With the extended filing deadline for City Council candidates having passed without change, the hottest political question being bandied about in Culver City this week is:
Which of the three current candidates will benefit most from Mayor Albert Vera’s withdrawal?
In the wake of Mr. Vera’s decision last Friday afternoon to retire, the early responses centered on members of the present City Council.
An intimate setting and entertaining music – an appealing combination for starting the new year.
For three days, Thursday, Jan. 19, Friday, Jan. 20 and Saturday, Jan. 21, Culver City High School’s
Academy of Visual & Performing Arts’ will present "Cabaret Night – The Great American Songbook."
Students and faculty will sing the greatest hits from America’s early popular songs to audiences seated in a cozy cabaret atmosphere on the transformed stage of the Robert Frost Auditorium.
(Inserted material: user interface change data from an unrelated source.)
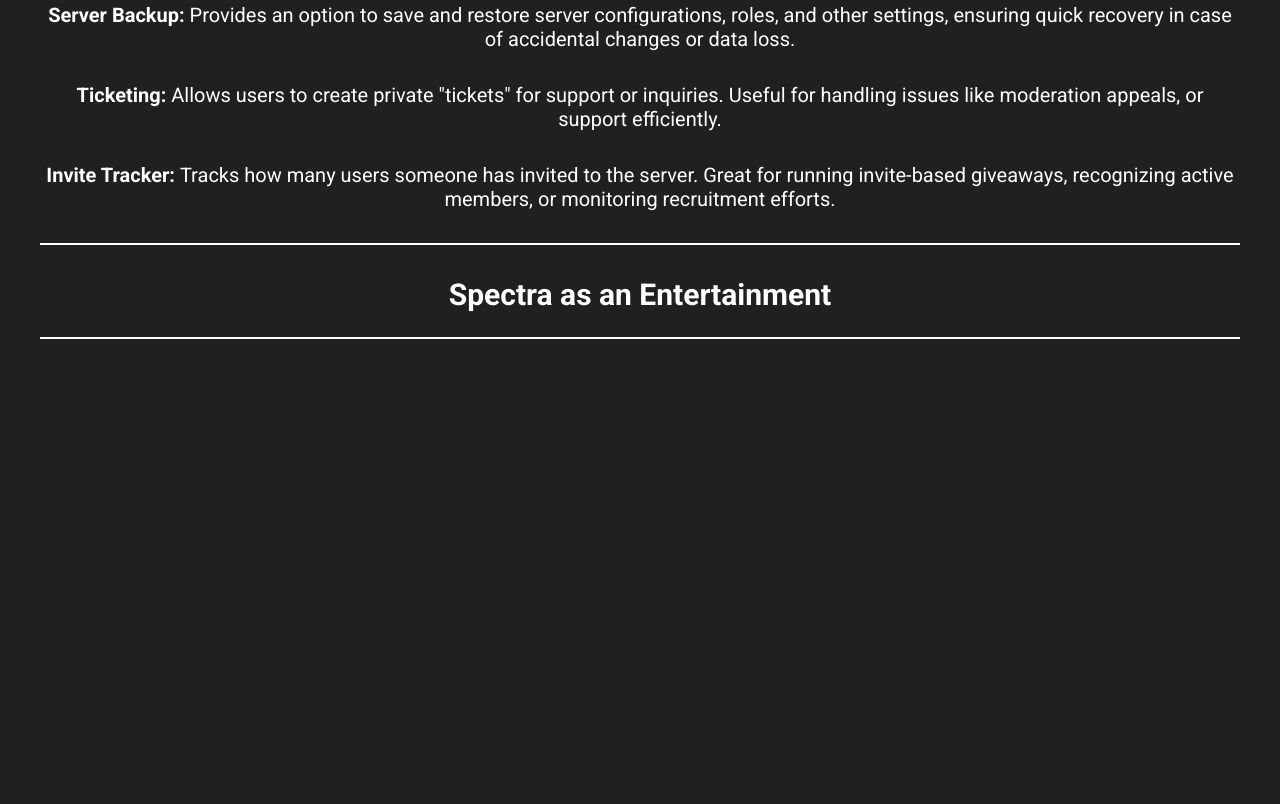
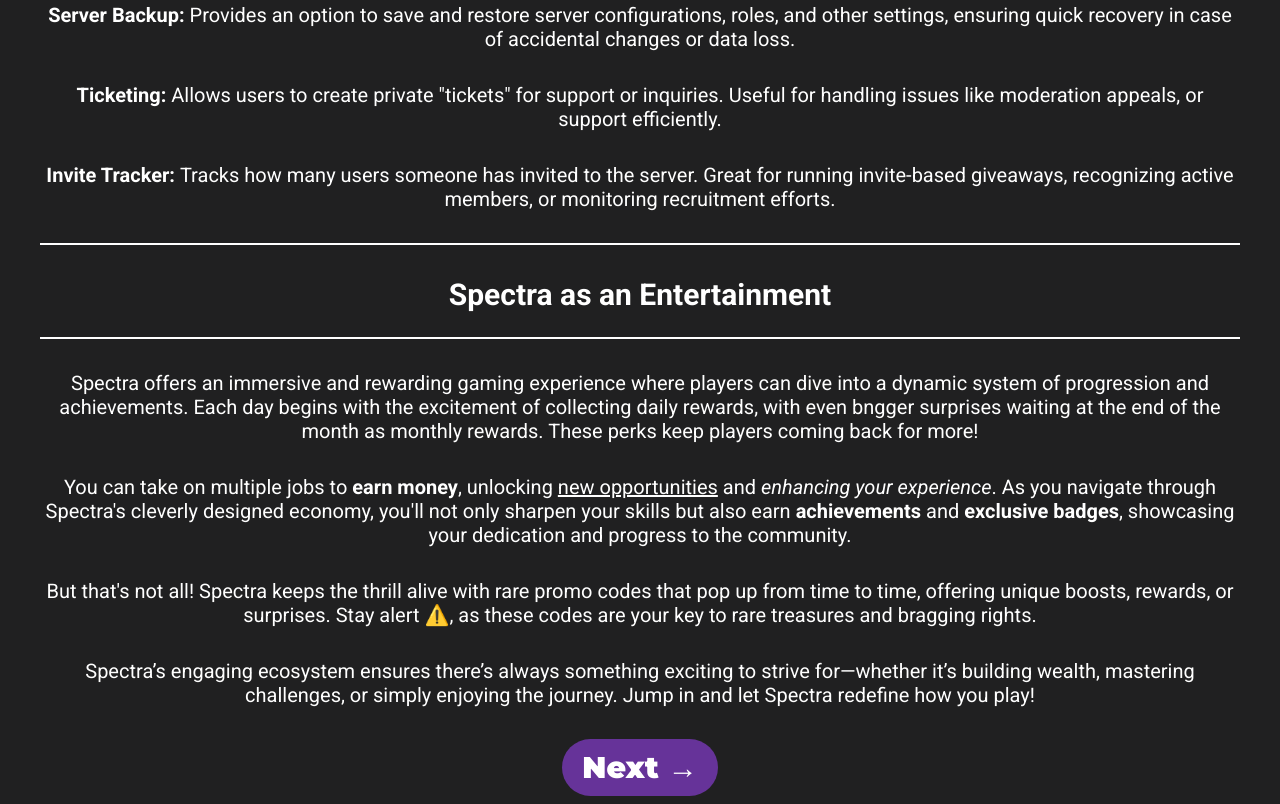
Before and after one commit to SpikyGames1/spectra-wiki, a plain HTML site: page spectra-features.html in a window 1280 px wide. Shown: the part 1545-2349 px from the top of the page. Before the commit the page ends 1916 px from the top, so only its background shows below. Drawn offline with Linux system fonts and the light colour scheme.

Commit message:
Completed 'spectra-features.html', created empty file 'spectra-commands.html'

```diff
--- a/spectra-features.html
+++ b/spectra-features.html
@@ -102,5 +102,15 @@
       <hr size=2 color="white">
       <h2>Spectra as an Entertainment</h2>
       <hr size=2 color="white">
+      <p>
+Spectra offers an immersive and rewarding gaming experience where players can dive into a dynamic system of progression and achievements. Each day begins with the excitement of collecting daily rewards, with even bngger surprises waiting at the end of the month as monthly rewards. These perks keep players coming back for more!
+            </p> <p>
+              You can take on multiple jobs to <strong>earn money</strong>, unlocking <u>new opportunities</u> and <i>enhancing your experience</i>. As you navigate through Spectra's cleverly designed economy, you'll not only sharpen your skills but also earn <strong>achievements</strong> and <strong>exclusive badges</strong>, showcasing your dedication and progress to the community.
+            </p> <p>
+But that's not all! Spectra keeps the thrill alive with rare promo codes that pop up from time to time, offering unique boosts, rewards, or surprises. Stay alert ⚠️, as these codes are your key to rare treasures and bragging rights.
+            </p><p>
+Spectra’s engaging ecosystem ensures there’s always something exciting to strive for—whether it’s building wealth, mastering challenges, or simply enjoying the journey. Jump in and let Spectra redefine how you play!
+            </p>
+            <a href="spectra-commands.html"><button class="button">Next &rarr;</button></a>
     </body>
 </html>
```
Also changed, not shown: spectra-commands.html (added), 1 other file.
The severe shrinkage of largely forgotten Michael Dukakis, from heavily favored Democratic Presidential candidate to obscure, ordinary citizen, played well on Wednesday evening.
From belated arrival to regretted departure, the chastened 1988 contender was loudly cheered by the Democratic Club of Culver City.
Owners of recreational vehicles caught an unanticipated break at the last City Council meeting, winning deferment on the implementation of a controversial parking regulation.
But Councilman Steve Rose is planning to reverse the owners’ momentum when the code change is brought back for another possible final vote.
“People who own RVs need to take responsibility for their lifestyle,” Mr. Rose said.
Mayor Albert Vera, who probably had more compelling reasons for retiring from politics than anyone in Culver City history, but insisted he never would, reversed himself last Friday afternoon and abruptly quit his bid for re-election.
He cited the seriously impaired health of his wife Ursula as the mainspring behind his decision.
The call by Mr. Vera, who is in his early seventies, was surprising if not shocking.
The mismatch of rivals at Tuesday night’s historic School Board meeting in the sprawling Robert Frost Auditorium reminded some people of other famous lopsided battles, like the Indian wars of the nineteenth century.
The perceived bad guys were wildly outnumbered in both cases. Everybody knows that the Indians lost. But nobody will know the final score from the School Board meeting for weeks to come.
Congratulations to Ms. Hyacinth McLeod, chair of the Planning Committee, for creating the first-ever Dr. Martin Luther King Day celebration that Culver City can be proud of.
Marty Nicholson of the Parks and Recreation Dept. also has earned a major bow from thefrontpageonline.com for helping to drive the planning troops to what looks and feels like a huge civic triumph.
The first of its kind.
What is vitally important to know about Frank Wilkinson, a genuine civil liberties hero who died last week at ninety-one, is that he lived his courageous philosophy privately as well as publicly.
By day, he rigorously advocated for underdogs and for First Amendment free speech rights. By night, when he went home to his family, it was to a hearth in the kind of culturally mixed neighborhood that he regarded as a social ideal. Throughout his adult life, Mr. Wilkinson lived in neighborhoods that some colleagues would have shunned because they were not white enough.
And then he wore out.
The murder of a partying teenager last Sunday morning in the Culver City-adjacent Hayden Tract has spurred anxious city officials to prepare to meet with business owner Debbie Allen and the Tract’s largest property owner, Frederick Smith.
One primary focus of the summit meetings, it was learned, will be the reported ongoing friction between Ms. Allen, owner of a prestigious dance studio bearing her name, and City Hall.
Following Monday night’s City Council meeting, the hardy Friends of Culver City Animals issued a good-news bulletin to pastry lovers:
It is possible to have your cake and eat it, too. It is possible to lose a decision to the City Council and still score a triumph in the same evening, without ever budging.